copy the linklink copied!24. Italy

This country profile presents key self-employment and entrepreneurship indicators for women, youth, senior and immigrant entrepreneurs in Italy and benchmarks them against the European Union average. It also highlights recent policy developments and current issues related to inclusive entrepreneurship.

    

copy the linklink copied!Key trends

While the self-employment rate has declined slightly over the past decade (22.5% in 2009 to 20.6% in 2018), it remained well-above the European Union (EU) average in 2018 (13.5%). Similarly, the proportions of women (14.9%), youth (12.6%) and seniors (23.7%) that are self-employed are relatively high. However, the self-employment rate for immigrants is approximately equal to the EU average. Although few new entrepreneurs over the period 2014-18 appear to be motivated by a lack of employment opportunities, the proportion of new entrepreneurs that expected to create at least 19 jobs over the next five years was below the EU average. The gap was particularly large among youth (7.1% vs. 11.1%) and senior entrepreneurs (2.5% vs. 8.9%).

copy the linklink copied!Hot issue

A new bill was enacted in May 2017 called the Jobs Act for Self-employment and Smart Working, which is part of a suite of reforms that aim to reduce the differences in the protection granted to self-employed workers and employees.

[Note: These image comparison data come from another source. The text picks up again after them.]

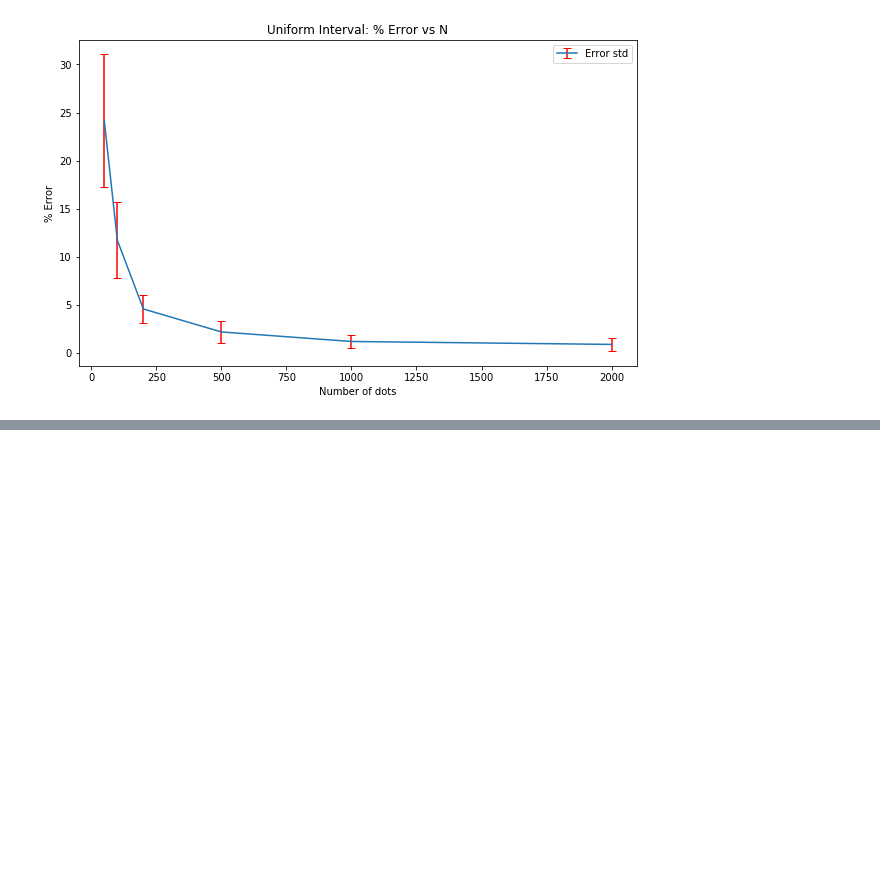
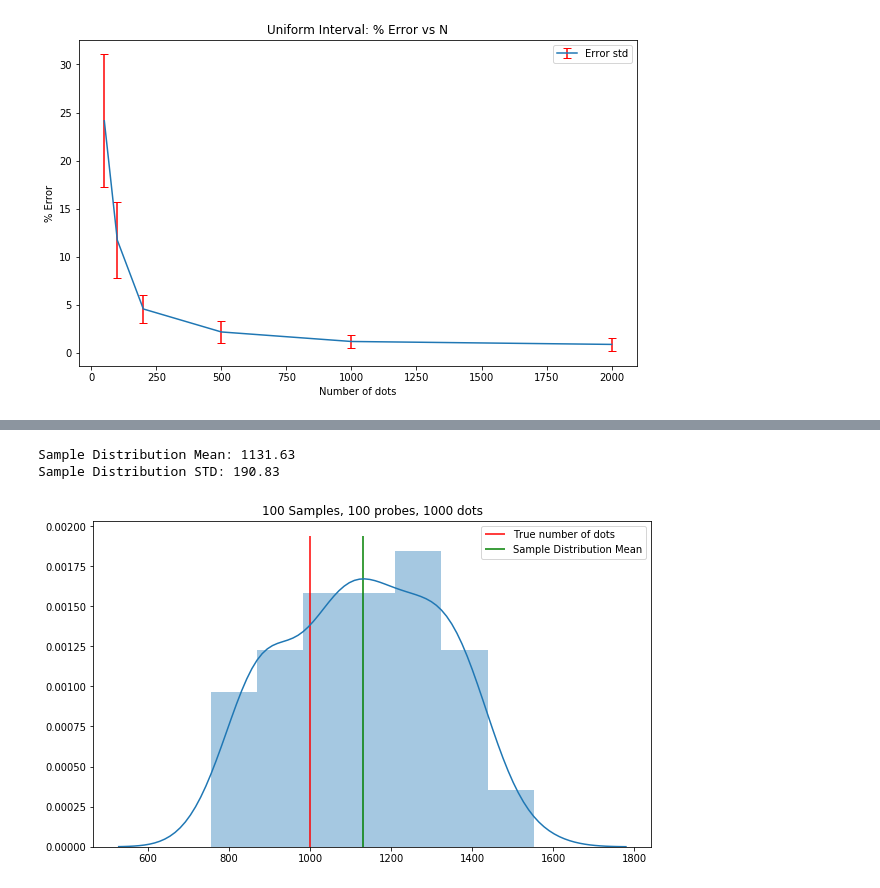
Before and after one commit to sebastiandro/probing-density, a Jupyter notebook: Probing Density.ipynb, the cells around one changed output, grey strips where cells are left out. Saved outputs shown, nothing was run; the diff lists cells and outputs as text; code cells hidden in the pictures; blank space fills up the shorter version.

```diff
--- a/Probing Density.ipynb
+++ b/Probing Density.ipynb
@@ -537,0 +653,8 @@ The error deviates with: 7.7136 %
+# %%
+is_clustr = interval_sampling_no_replace(dots_gauss, n_intervals=5, percentage_dots=0.01)
+aprx = np.array(is_clustr)
+plot_sample_dist(aprx, N_j)
+# %% [output]
+Sample Distribution Mean: 1131.63
+Sample Distribution STD: 190.83
+[figure, added]
```
Also changed, not shown: parts of 15 cells of this notebook.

Key provisions pertain to the self-employed who work in a dependent relationship with one client (i.e. lavoratori parasubordinati). The bill protects these self-employed workers in the case of injury, sickness or maternity leave by “suspending” their work arrangement for up to a maximum of 150 days without giving up rights to payment.

copy the linklink copied!Recent policy developments

Support for youth entrepreneurs continues to be strengthened. For example, the measure Resto al Sud (“I remain in the South”) was introduced in 2017 to support youth entrepreneurs (18-35 years old) in Abruzzo, Basilicata, Calabria, Campania, Molise, Puglia, Sardegna and Sicilia. The support is expected to be expanded in the 2019 Budget Law. Support will be open to entrepreneurs under 46 years old, as well as freelance workers. The measure offers up to EUR 40 000 (35% is non-repayable and 65% is repayable with a subsidised interest rate) and consulting services. The measure is managed by Invitalia.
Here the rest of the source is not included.